[Dataset excerpts]
□ □ □

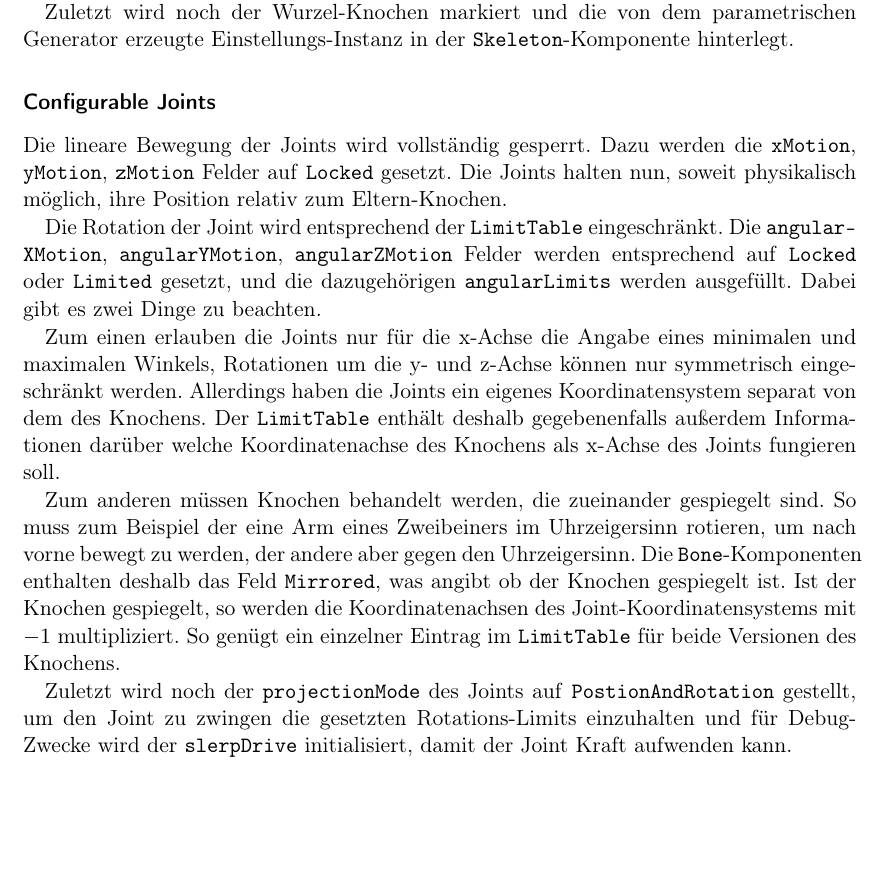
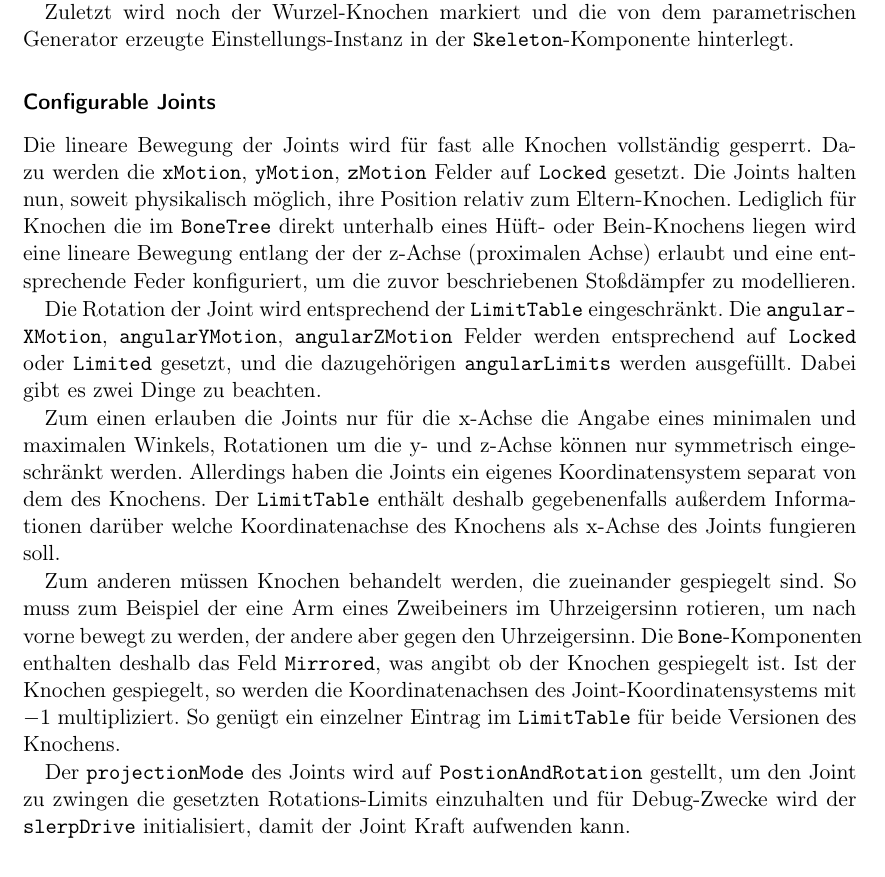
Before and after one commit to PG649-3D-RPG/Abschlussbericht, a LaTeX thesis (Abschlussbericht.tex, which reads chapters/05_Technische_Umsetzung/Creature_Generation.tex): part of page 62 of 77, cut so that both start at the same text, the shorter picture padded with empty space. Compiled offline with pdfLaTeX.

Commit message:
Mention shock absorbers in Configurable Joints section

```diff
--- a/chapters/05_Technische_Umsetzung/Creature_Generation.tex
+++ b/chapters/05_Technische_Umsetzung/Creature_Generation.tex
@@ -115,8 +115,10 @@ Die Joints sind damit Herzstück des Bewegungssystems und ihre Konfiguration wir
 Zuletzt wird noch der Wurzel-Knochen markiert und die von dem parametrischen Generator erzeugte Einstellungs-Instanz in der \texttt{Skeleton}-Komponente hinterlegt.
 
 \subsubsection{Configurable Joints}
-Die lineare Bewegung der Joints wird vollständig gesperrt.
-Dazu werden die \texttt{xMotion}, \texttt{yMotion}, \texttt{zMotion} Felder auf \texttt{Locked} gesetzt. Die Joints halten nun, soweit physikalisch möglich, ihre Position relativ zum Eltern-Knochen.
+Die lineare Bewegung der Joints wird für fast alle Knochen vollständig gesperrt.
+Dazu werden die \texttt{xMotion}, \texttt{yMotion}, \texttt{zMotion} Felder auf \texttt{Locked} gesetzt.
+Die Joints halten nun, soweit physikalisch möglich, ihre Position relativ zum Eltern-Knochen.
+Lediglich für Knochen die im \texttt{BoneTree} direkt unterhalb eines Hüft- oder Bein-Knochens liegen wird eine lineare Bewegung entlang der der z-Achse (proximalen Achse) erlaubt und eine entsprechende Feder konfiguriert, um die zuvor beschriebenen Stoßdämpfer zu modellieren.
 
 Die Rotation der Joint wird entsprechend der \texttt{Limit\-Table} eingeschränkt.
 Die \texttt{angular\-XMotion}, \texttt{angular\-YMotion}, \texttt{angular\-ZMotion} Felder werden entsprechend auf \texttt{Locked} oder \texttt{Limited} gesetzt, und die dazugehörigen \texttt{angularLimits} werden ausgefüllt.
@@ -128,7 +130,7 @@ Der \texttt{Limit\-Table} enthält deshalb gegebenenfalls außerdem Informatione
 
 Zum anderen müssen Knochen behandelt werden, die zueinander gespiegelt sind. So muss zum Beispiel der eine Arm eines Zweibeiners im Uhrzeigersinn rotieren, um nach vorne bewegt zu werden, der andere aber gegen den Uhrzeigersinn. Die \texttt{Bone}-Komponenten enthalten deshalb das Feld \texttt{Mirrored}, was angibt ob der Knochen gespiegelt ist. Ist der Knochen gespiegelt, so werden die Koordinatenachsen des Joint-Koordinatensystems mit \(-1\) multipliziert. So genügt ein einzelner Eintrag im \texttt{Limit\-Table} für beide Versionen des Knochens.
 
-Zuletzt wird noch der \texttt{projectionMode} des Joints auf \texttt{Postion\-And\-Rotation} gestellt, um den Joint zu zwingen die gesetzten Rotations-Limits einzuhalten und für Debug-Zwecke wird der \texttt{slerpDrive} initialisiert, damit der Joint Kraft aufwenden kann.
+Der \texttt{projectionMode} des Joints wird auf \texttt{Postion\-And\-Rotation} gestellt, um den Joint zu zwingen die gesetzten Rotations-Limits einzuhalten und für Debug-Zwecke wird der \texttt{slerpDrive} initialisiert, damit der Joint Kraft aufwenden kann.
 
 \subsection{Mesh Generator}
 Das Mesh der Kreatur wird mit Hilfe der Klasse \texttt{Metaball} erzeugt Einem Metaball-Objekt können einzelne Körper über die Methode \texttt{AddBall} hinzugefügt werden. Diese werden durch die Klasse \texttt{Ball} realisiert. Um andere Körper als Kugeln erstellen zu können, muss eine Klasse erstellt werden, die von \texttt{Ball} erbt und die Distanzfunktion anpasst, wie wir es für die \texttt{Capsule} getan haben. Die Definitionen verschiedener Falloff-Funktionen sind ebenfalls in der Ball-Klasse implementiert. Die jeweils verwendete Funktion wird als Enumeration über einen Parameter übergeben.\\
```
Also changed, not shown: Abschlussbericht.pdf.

□ □ □

### How to complete this task
Print all the lines above again exactly, without any pictures.

### Task output
Before and after one commit to PG649-3D-RPG/Abschlussbericht, a LaTeX thesis (Abschlussbericht.tex, which reads chapters/05_Technische_Umsetzung/Creature_Generation.tex): part of page 62 of 77, cut so that both start at the same text, the shorter picture padded with empty space. Compiled offline with pdfLaTeX.

Commit message:
Mention shock absorbers in Configurable Joints section

```diff
--- a/chapters/05_Technische_Umsetzung/Creature_Generation.tex
+++ b/chapters/05_Technische_Umsetzung/Creature_Generation.tex
@@ -115,8 +115,10 @@ Die Joints sind damit Herzstück des Bewegungssystems und ihre Konfiguration wir
 Zuletzt wird noch der Wurzel-Knochen markiert und die von dem parametrischen Generator erzeugte Einstellungs-Instanz in der \texttt{Skeleton}-Komponente hinterlegt.
 
 \subsubsection{Configurable Joints}
-Die lineare Bewegung der Joints wird vollständig gesperrt.
-Dazu werden die \texttt{xMotion}, \texttt{yMotion}, \texttt{zMotion} Felder auf \texttt{Locked} gesetzt. Die Joints halten nun, soweit physikalisch möglich, ihre Position relativ zum Eltern-Knochen.
+Die lineare Bewegung der Joints wird für fast alle Knochen vollständig gesperrt.
+Dazu werden die \texttt{xMotion}, \texttt{yMotion}, \texttt{zMotion} Felder auf \texttt{Locked} gesetzt.
+Die Joints halten nun, soweit physikalisch möglich, ihre Position relativ zum Eltern-Knochen.
+Lediglich für Knochen die im \texttt{BoneTree} direkt unterhalb eines Hüft- oder Bein-Knochens liegen wird eine lineare Bewegung entlang der der z-Achse (proximalen Achse) erlaubt und eine entsprechende Feder konfiguriert, um die zuvor beschriebenen Stoßdämpfer zu modellieren.
 
 Die Rotation der Joint wird entsprechend der \texttt{Limit\-Table} eingeschränkt.
 Die \texttt{angular\-XMotion}, \texttt{angular\-YMotion}, \texttt{angular\-ZMotion} Felder werden entsprechend auf \texttt{Locked} oder \texttt{Limited} gesetzt, und die dazugehörigen \texttt{angularLimits} werden ausgefüllt.
@@ -128,7 +130,7 @@ Der \texttt{Limit\-Table} enthält deshalb gegebenenfalls außerdem Informatione
 
 Zum anderen müssen Knochen behandelt werden, die zueinander gespiegelt sind. So muss zum Beispiel der eine Arm eines Zweibeiners im Uhrzeigersinn rotieren, um nach vorne bewegt zu werden, der andere aber gegen den Uhrzeigersinn. Die \texttt{Bone}-Komponenten enthalten deshalb das Feld \texttt{Mirrored}, was angibt ob der Knochen gespiegelt ist. Ist der Knochen gespiegelt, so werden die Koordinatenachsen des Joint-Koordinatensystems mit \(-1\) multipliziert. So genügt ein einzelner Eintrag im \texttt{Limit\-Table} für beide Versionen des Knochens.
 
-Zuletzt wird noch der \texttt{projectionMode} des Joints auf \texttt{Postion\-And\-Rotation} gestellt, um den Joint zu zwingen die gesetzten Rotations-Limits einzuhalten und für Debug-Zwecke wird der \texttt{slerpDrive} initialisiert, damit der Joint Kraft aufwenden kann.
+Der \texttt{projectionMode} des Joints wird auf \texttt{Postion\-And\-Rotation} gestellt, um den Joint zu zwingen die gesetzten Rotations-Limits einzuhalten und für Debug-Zwecke wird der \texttt{slerpDrive} initialisiert, damit der Joint Kraft aufwenden kann.
 
 \subsection{Mesh Generator}
 Das Mesh der Kreatur wird mit Hilfe der Klasse \texttt{Metaball} erzeugt Einem Metaball-Objekt können einzelne Körper über die Methode \texttt{AddBall} hinzugefügt werden. Diese werden durch die Klasse \texttt{Ball} realisiert. Um andere Körper als Kugeln erstellen zu können, muss eine Klasse erstellt werden, die von \texttt{Ball} erbt und die Distanzfunktion anpasst, wie wir es für die \texttt{Capsule} getan haben. Die Definitionen verschiedener Falloff-Funktionen sind ebenfalls in der Ball-Klasse implementiert. Die jeweils verwendete Funktion wird als Enumeration über einen Parameter übergeben.\\
```
Also changed, not shown: Abschlussbericht.pdf.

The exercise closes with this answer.